  30. Scherf H (2008) Locomotion-related femoral trabecular architectures in primates – high resolution computed tomographies and their implications for estimations of locomotor preferences of fossil primates. In: Endo H, Frey R (eds) Anatomical imaging. Springer, Tokyo, pp 39–59CrossRefGoogle Scholar
  31. Scherf H, Tilgner R (2009) A new high-resolution computed tomography (CT) segmentation method for trabecular bone architectural analysis. Am J Phys Anthropol 140:39–51CrossRefGoogle Scholar
  32. Scherf H, Beckmann F, Fischer J, Witte J (2004) Internal channel structures in trabecular bone. Optical Science and Technology SPIE's 49th Annual Meeting. Proc SPIE 5535:792–798CrossRefGoogle Scholar
  33. Shannon CE (1949) Communication in the presence of noise. Proc Inst of Radio Eng 37:10–21, Reprint as classic paper in: 1998 Proc IEEE 86:447–457Google Scholar
  34. Shi X, Liu XS, Wang X, Guo E, Niebur GL (2010) Type and orientation of yielded trabeculae during overloading of trabecular bone along orthogonal directions. J Biomech 43:2460–2466CrossRefGoogle Scholar
  35. Spoor CF, Zonneveld FW, Macho GA (1993) Linear measurements of cortical bone and dental enamel by computed tomography: application and problems. Am J Phys Anthropol 91:469–484CrossRefGoogle Scholar
  36. Sprawls P (1992) CT image detail and noise. RadioGraphics 12:1041–1046Google Scholar
  37. Swennen GRJ, Schutyser F (2006) Three-dimensional cephalometry: spiral multi-slice vs cone-beam computed tomography. Am J Orthodont Dentofac Orthop 130:410–416CrossRefGoogle Scholar
  38. Tafforeau P, Smith TM (2007) Nondestructive imaging of hominoid dental microstructure using phase contrast X-ray synchrotron microtomography. J Hum Evol 54:272–278CrossRefGoogle Scholar
  39. Tafforeau P, Boistel R, Boller E, Bravin A, Brunet M, Chaimanee Y, Cloetens P, Feist M, Hoszowska J, Jaeger J-J, Kay RF, Lazzari V, Marivaux L, Nel A, Nemoz C, Thibault X, Vignaud P, Zabler S (2006) Applications of X-ray synchrotron microtomography for non-destructive 3D studies of paleontological specimens. Appl Phys A 83:195–202CrossRefGoogle Scholar
  40. Thim J, Reza S, Nawaz K, Norlin B, O'Nils M, Oelmann B (2011) Suitable post processing algorithms for X-ray imaging using oversampled displaced multiple images; 12th International Workshop on Radiation Imaging Detectors, July 11th-15th 2010, IOP Publishing, Bristol, Robinson College, Cambridge UK, pp 1–6Google Scholar
  41. van der Linden JC, Birkenhäger-Frenkel DH, Verhaar JAN, Weinans H (2001) Trabecular bone's mechanical properties are affected by its non-uniform mineral distribution. J Biomech 34:1573–1580CrossRefGoogle Scholar
  42. Zollikofer C, Ponce de Léon M (2005) Virtual reconstruction, a primer in computer-assisted paleontology and biomedicine. John Wiley & Sons, HobokenGoogle Scholar
  43. Zollikofer C, Ponce de Léon M, Martin RD (1998) Computer-assisted paleoanthropology. Evol Anthropol 6:41–54CrossRefGoogle Scholar

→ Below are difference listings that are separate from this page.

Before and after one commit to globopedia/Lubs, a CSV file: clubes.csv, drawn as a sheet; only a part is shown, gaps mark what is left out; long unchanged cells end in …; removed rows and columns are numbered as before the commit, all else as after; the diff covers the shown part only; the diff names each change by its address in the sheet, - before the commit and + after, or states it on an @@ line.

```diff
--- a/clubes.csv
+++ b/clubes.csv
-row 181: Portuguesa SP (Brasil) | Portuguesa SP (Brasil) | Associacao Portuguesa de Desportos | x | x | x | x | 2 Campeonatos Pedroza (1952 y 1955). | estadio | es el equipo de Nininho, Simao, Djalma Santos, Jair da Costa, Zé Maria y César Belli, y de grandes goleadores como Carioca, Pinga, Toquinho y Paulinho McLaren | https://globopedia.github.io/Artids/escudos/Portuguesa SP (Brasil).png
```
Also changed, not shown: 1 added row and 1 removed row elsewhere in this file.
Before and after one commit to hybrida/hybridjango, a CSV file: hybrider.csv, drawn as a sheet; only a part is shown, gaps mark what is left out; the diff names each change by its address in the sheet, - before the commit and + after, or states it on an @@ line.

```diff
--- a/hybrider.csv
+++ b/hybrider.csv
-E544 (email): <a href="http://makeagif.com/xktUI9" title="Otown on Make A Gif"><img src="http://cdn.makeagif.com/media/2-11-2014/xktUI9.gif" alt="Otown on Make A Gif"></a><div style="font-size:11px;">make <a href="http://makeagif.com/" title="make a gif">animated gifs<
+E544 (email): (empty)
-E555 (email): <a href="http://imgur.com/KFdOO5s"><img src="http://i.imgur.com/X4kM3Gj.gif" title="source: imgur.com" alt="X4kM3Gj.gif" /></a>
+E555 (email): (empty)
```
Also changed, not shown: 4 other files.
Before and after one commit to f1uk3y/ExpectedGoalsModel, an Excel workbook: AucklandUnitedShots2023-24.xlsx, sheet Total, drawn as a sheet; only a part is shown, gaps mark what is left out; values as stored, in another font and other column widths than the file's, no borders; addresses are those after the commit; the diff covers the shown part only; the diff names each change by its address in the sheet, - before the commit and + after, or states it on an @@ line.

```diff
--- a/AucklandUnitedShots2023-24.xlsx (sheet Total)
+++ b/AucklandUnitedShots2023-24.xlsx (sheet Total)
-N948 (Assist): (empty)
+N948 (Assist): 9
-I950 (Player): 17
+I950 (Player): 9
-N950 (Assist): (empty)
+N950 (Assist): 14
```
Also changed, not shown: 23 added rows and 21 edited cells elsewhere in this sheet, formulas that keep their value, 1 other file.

Copyright information

© Springer-Verlag Berlin Heidelberg 2013

Authors and Affiliations

  1. 1.Senckenberg Center for Human Evolution and Paleoecology, Paleoanthropology, Department of Early Prehistory and Quaternary Ecology, Eberhard Karls University of TübingenTübingenGermany

Personalised recommendations